**Work instructions**
Give only the number of lines in these records that include "remote".

**Input material**
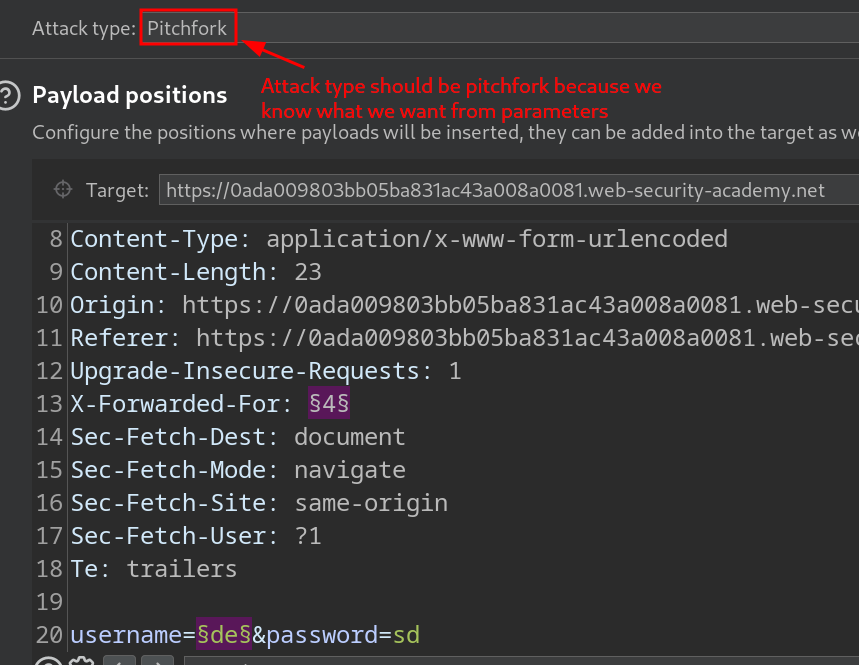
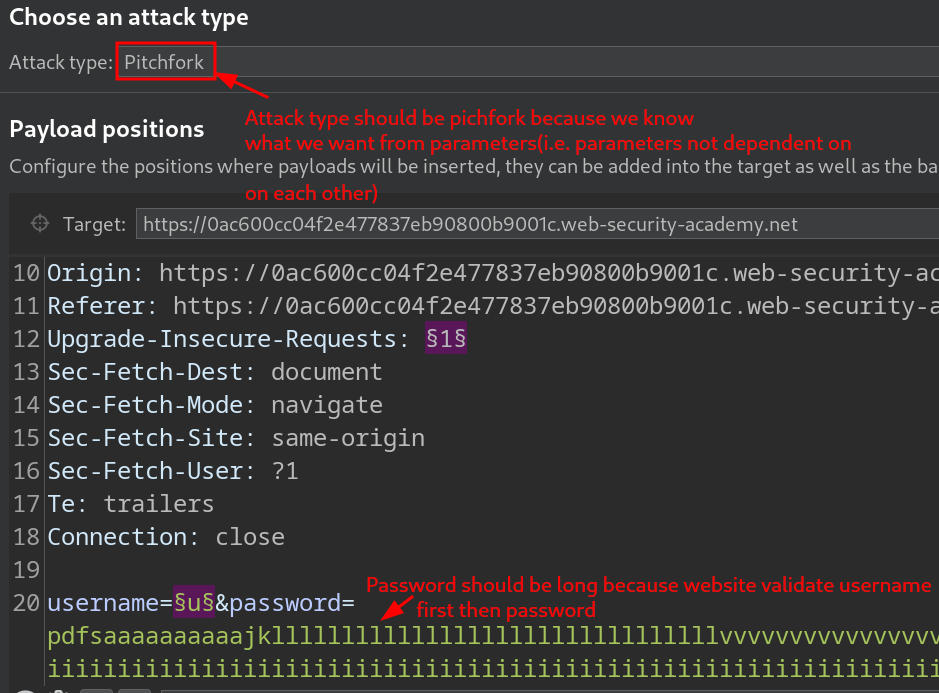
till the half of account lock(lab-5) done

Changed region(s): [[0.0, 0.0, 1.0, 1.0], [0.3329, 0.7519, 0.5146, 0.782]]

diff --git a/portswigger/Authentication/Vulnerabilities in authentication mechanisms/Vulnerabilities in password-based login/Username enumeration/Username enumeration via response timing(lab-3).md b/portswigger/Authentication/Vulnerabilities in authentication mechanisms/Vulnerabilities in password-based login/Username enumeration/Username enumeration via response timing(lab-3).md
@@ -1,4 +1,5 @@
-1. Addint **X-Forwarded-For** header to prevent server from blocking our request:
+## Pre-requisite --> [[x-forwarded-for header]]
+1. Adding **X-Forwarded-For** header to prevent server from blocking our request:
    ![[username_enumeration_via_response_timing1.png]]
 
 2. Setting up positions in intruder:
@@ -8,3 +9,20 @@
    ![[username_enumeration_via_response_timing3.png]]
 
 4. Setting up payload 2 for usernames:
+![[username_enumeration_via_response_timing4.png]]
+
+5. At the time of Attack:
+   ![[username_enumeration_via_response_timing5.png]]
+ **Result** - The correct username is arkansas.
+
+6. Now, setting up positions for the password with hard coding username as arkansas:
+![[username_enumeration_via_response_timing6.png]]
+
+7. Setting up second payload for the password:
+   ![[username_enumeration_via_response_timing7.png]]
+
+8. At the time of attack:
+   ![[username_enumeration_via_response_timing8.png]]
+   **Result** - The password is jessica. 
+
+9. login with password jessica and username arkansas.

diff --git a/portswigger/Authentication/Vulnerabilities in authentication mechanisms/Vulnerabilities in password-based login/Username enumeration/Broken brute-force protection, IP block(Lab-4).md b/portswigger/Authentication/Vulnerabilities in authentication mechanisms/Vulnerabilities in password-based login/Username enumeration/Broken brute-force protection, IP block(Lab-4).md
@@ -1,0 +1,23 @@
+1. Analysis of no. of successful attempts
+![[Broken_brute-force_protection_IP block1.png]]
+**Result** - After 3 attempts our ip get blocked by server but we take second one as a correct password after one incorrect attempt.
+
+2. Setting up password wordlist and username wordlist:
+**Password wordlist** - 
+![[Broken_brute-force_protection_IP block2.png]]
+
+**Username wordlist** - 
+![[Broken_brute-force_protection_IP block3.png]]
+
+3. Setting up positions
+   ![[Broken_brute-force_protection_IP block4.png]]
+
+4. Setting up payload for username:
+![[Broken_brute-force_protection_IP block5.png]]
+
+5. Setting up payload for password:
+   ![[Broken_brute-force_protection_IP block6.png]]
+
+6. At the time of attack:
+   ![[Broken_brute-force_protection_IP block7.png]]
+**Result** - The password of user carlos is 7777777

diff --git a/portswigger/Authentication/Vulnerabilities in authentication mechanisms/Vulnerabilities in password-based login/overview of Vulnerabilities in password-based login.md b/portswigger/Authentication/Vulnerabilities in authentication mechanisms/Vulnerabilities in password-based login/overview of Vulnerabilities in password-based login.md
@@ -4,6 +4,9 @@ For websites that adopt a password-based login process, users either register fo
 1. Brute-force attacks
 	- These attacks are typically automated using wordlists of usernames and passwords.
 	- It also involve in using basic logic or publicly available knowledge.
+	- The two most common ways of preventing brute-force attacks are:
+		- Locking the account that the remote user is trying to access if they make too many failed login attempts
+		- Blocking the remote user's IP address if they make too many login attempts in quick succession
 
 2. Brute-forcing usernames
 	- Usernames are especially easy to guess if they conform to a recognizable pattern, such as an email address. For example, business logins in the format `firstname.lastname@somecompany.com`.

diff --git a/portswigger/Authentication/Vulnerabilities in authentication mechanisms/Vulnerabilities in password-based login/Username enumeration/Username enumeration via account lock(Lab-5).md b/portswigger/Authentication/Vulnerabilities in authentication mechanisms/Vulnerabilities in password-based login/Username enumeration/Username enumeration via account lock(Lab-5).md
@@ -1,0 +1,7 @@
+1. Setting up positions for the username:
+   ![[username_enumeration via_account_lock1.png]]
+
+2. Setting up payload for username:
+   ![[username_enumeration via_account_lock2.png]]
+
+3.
--
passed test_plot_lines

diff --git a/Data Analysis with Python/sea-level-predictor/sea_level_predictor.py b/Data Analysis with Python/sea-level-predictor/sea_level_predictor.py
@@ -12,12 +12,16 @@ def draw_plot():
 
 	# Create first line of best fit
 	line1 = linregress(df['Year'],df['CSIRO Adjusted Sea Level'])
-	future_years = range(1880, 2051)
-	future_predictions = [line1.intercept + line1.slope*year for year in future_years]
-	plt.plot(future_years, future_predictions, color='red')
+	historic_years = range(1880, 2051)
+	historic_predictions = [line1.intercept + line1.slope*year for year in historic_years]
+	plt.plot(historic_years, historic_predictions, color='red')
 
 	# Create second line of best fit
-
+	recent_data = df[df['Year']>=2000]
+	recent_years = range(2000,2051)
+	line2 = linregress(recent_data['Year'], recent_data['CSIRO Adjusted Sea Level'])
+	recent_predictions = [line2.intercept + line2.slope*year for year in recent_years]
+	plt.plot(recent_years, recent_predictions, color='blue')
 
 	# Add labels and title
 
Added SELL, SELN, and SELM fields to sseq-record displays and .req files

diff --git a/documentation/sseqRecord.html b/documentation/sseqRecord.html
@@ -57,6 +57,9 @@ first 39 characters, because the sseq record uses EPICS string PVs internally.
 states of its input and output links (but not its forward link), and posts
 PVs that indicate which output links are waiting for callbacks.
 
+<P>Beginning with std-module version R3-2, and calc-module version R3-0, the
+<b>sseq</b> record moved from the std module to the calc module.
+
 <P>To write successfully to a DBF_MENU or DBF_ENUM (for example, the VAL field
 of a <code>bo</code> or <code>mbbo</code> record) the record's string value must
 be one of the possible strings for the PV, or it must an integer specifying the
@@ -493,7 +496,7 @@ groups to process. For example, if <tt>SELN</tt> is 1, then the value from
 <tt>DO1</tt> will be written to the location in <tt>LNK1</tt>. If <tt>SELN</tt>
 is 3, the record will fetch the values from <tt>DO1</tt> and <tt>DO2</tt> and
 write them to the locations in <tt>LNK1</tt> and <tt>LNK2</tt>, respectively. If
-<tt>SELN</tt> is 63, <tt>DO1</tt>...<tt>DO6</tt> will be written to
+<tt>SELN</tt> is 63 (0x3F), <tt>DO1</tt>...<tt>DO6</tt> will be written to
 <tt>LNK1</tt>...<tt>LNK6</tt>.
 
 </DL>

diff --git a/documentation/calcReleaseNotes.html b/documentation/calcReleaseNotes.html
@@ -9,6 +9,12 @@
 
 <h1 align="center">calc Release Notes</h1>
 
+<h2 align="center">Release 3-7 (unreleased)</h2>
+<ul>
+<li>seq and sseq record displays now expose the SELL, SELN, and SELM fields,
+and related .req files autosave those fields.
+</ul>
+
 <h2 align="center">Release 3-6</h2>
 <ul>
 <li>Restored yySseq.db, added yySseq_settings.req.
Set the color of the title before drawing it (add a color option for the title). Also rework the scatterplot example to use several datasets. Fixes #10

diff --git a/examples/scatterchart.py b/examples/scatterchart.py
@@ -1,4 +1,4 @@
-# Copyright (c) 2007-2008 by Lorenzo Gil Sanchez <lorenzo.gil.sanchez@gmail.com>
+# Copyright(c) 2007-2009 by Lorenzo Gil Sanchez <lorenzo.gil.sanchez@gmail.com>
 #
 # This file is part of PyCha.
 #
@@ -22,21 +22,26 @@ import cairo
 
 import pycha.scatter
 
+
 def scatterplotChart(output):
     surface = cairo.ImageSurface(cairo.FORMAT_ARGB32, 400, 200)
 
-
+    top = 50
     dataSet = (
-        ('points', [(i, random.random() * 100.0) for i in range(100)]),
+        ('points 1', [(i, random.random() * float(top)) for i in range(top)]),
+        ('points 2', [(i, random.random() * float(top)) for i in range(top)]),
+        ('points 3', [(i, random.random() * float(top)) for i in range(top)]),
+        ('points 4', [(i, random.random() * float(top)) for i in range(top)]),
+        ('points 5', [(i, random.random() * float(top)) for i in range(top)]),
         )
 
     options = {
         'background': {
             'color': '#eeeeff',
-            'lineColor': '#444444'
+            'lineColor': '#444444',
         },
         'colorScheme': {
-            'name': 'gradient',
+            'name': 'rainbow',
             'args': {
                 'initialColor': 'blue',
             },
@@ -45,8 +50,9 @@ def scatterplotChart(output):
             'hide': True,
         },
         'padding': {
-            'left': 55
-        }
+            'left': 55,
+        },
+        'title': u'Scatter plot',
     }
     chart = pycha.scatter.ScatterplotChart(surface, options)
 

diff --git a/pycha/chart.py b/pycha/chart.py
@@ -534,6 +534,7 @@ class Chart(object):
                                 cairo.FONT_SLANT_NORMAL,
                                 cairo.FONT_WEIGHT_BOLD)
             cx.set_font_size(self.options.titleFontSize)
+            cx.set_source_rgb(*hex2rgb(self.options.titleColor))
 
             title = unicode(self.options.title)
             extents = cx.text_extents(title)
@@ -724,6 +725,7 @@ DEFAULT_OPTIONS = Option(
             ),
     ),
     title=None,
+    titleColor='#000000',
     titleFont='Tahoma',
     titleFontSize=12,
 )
...
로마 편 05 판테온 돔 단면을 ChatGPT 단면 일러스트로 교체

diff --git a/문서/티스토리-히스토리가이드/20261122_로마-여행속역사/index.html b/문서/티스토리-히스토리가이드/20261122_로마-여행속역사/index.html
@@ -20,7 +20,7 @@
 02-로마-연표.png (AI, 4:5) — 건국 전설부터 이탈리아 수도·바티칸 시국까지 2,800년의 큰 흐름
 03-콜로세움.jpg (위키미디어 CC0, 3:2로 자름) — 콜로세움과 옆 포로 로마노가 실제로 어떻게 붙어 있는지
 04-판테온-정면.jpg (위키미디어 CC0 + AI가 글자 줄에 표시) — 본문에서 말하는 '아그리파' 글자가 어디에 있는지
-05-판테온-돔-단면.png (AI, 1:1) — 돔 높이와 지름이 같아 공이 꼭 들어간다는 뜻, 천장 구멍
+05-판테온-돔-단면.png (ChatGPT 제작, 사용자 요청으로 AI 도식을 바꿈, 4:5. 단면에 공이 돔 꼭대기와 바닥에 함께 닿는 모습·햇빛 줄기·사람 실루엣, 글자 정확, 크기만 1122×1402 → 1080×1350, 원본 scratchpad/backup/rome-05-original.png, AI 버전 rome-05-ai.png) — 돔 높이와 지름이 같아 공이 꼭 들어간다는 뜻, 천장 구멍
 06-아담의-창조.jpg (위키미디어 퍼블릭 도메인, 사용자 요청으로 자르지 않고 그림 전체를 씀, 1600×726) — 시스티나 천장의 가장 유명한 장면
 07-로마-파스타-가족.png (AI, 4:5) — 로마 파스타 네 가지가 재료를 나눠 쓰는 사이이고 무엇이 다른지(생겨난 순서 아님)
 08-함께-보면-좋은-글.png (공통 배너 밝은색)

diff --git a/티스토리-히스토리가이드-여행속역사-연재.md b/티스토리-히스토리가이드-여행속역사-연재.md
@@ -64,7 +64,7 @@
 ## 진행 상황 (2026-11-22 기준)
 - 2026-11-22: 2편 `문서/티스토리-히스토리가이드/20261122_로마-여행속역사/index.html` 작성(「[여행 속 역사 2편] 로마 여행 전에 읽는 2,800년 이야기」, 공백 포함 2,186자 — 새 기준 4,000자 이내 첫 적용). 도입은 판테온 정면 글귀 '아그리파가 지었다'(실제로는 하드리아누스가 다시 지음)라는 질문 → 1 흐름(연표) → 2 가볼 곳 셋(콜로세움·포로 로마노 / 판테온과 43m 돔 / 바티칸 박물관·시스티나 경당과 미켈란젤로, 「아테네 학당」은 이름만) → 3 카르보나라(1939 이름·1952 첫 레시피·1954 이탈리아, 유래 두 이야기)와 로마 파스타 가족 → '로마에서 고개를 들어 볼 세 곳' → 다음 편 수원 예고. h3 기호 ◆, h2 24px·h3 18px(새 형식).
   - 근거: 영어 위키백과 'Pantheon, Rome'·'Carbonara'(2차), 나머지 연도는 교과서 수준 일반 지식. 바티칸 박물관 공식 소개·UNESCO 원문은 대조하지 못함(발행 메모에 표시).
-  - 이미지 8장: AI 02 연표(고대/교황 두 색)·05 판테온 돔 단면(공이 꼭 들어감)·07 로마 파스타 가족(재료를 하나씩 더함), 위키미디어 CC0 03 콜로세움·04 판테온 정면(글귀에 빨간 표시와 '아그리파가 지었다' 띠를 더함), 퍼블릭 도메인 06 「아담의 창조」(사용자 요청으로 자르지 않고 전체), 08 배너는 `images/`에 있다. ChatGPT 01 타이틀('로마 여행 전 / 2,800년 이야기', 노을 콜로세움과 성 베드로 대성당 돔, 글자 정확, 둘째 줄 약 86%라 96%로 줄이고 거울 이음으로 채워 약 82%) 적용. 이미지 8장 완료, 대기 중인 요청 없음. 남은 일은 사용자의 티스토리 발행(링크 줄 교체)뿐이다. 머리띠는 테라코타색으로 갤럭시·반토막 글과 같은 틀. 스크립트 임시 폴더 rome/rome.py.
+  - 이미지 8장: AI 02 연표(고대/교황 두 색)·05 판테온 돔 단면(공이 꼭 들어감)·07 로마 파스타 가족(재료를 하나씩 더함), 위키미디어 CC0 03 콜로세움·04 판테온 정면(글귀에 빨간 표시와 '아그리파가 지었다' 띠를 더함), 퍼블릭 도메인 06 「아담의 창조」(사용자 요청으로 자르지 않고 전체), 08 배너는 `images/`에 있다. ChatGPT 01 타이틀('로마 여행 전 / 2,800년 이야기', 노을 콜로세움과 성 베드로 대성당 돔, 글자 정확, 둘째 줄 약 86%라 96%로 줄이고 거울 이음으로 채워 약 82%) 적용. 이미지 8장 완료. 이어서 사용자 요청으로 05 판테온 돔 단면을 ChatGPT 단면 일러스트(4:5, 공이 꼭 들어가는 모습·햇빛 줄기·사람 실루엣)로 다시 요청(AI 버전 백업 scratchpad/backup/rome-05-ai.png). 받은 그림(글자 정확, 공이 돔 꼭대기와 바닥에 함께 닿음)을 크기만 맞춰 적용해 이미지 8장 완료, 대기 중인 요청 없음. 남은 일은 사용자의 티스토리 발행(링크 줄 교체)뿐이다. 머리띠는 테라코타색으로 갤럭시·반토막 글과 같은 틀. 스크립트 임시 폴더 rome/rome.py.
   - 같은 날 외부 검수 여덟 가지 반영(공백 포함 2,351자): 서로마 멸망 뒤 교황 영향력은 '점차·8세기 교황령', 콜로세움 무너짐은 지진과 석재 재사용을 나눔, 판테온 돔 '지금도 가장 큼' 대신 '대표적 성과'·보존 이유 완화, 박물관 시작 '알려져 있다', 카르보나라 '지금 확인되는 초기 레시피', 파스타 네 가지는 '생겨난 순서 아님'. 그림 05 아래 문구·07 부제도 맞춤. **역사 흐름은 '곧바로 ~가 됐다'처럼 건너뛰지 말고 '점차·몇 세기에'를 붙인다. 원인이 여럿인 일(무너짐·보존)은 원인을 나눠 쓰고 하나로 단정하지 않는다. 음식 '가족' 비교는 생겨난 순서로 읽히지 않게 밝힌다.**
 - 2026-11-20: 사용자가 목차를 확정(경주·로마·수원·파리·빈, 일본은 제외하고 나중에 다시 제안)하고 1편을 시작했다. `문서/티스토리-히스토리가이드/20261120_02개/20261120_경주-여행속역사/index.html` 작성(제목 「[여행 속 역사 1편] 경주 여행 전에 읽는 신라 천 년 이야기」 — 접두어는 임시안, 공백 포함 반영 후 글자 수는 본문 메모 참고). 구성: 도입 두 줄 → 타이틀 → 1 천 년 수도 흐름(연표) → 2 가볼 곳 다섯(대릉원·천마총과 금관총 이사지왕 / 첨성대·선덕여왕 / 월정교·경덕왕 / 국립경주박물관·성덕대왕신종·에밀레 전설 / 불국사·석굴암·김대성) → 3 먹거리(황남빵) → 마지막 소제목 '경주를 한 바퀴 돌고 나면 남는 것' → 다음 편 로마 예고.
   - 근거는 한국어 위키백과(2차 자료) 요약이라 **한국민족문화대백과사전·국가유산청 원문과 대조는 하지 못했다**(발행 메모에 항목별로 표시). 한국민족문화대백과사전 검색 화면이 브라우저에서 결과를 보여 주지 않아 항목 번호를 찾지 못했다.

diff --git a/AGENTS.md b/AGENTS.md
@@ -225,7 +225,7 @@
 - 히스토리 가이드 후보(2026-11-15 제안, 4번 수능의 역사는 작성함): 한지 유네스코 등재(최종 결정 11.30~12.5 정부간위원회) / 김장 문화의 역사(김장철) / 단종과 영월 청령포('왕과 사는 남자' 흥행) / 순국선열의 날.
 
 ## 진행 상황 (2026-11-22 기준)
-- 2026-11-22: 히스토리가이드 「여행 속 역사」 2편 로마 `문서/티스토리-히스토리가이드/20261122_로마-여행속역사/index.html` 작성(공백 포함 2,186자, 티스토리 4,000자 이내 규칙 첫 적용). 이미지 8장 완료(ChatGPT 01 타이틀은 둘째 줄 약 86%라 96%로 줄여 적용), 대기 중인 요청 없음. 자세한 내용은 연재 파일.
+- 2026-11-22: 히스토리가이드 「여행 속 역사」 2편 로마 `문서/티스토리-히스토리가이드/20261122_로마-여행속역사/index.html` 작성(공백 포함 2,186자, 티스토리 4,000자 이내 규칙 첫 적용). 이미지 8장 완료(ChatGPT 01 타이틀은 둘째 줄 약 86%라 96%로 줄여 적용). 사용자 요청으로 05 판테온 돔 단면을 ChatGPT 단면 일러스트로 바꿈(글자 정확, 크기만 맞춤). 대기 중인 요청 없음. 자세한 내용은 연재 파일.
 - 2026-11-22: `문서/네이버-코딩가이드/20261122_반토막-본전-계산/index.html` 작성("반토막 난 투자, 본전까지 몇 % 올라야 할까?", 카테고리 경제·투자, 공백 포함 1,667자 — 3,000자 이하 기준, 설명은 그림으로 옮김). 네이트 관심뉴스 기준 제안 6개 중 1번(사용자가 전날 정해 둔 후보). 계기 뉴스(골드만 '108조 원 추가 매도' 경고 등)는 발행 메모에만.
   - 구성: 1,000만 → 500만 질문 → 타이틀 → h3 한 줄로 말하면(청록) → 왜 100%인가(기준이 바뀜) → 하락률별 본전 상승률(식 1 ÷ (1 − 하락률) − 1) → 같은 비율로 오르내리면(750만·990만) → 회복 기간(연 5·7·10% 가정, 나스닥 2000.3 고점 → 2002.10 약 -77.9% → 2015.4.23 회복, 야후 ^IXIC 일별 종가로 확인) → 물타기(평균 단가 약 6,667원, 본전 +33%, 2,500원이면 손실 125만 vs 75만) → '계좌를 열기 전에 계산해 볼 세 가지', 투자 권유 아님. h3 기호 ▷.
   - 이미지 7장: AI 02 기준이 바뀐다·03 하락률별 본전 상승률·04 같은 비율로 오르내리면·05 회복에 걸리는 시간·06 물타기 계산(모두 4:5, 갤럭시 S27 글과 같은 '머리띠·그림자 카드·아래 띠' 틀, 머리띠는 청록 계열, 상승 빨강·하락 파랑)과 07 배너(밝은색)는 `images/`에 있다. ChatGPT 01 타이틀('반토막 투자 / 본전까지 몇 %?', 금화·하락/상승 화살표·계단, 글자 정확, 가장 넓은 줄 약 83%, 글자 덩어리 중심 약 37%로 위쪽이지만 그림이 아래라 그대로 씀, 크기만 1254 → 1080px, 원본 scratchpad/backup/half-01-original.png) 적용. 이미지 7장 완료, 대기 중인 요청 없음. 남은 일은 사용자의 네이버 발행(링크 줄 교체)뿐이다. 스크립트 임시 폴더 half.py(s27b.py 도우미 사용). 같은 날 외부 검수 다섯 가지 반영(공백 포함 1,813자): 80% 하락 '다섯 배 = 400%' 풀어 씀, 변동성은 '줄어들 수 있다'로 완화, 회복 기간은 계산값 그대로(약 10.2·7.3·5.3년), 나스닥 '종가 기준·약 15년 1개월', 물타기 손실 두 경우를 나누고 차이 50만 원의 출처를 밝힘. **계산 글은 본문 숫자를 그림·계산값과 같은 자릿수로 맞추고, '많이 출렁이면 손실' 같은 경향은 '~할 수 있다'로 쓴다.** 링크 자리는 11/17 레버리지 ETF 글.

**Problem solution**
2